Exercise description —
Wherever the string "index" appears in the entries below, return the line that holds it.

• • •

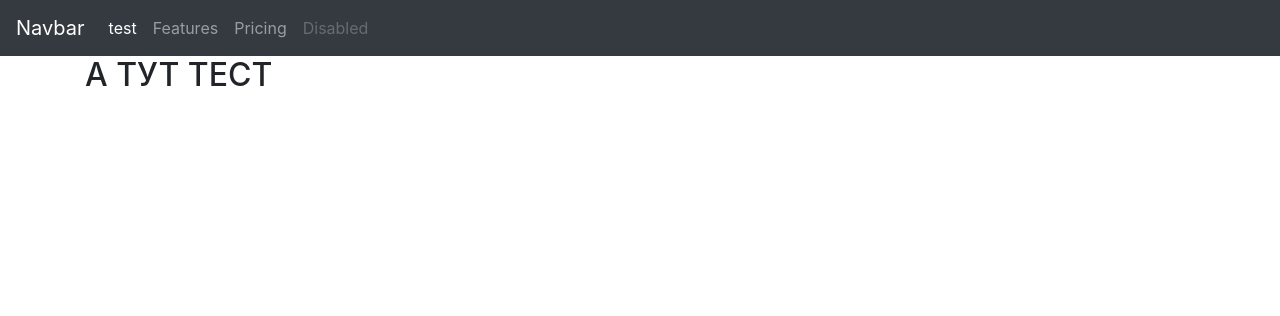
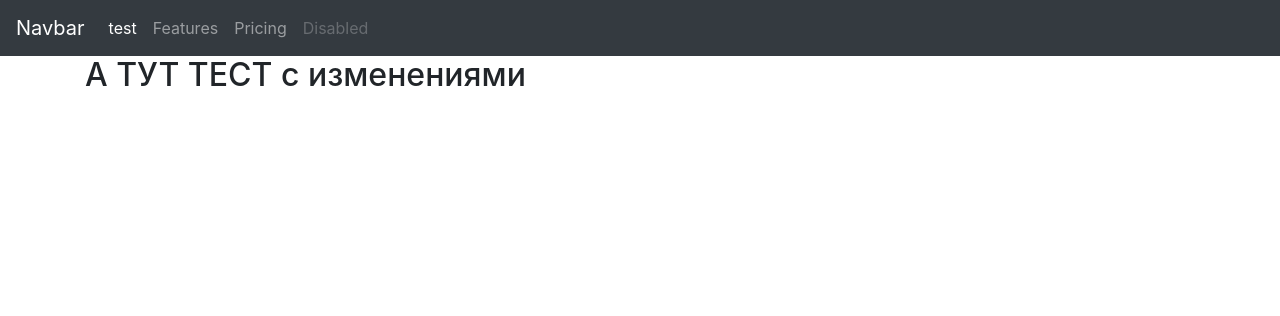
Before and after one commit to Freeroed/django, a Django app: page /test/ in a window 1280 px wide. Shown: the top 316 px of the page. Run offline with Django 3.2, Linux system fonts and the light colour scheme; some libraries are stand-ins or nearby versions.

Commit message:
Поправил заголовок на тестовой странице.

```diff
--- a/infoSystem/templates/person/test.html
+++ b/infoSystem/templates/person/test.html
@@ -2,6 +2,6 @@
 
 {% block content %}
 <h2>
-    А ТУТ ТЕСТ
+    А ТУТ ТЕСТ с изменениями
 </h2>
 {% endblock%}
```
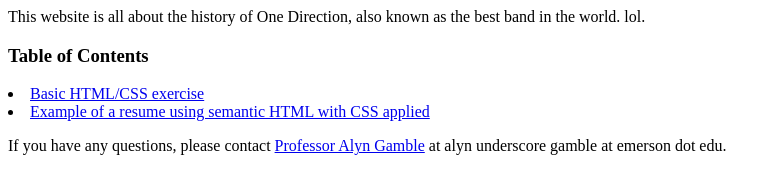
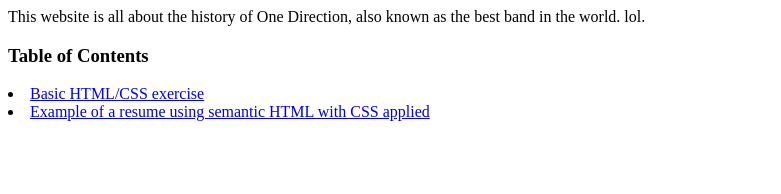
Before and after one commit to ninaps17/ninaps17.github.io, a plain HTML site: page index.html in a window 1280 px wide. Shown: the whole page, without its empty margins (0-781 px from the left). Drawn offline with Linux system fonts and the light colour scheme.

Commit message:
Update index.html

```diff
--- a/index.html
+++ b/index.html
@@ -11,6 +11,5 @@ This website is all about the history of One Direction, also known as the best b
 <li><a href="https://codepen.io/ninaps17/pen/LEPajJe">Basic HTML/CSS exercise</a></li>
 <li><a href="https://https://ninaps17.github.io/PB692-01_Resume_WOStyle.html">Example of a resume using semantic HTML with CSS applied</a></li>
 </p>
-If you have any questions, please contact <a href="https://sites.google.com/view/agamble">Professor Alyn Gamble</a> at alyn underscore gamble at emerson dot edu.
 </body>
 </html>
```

• • •

Task answer —
Before and after one commit to ninaps17/ninaps17.github.io, a plain HTML site: page index.html in a window 1280 px wide. Shown: the whole page, without its empty margins (0-781 px from the left). Drawn offline with Linux system fonts and the light colour scheme.
Update index.html
--- a/index.html
+++ b/index.html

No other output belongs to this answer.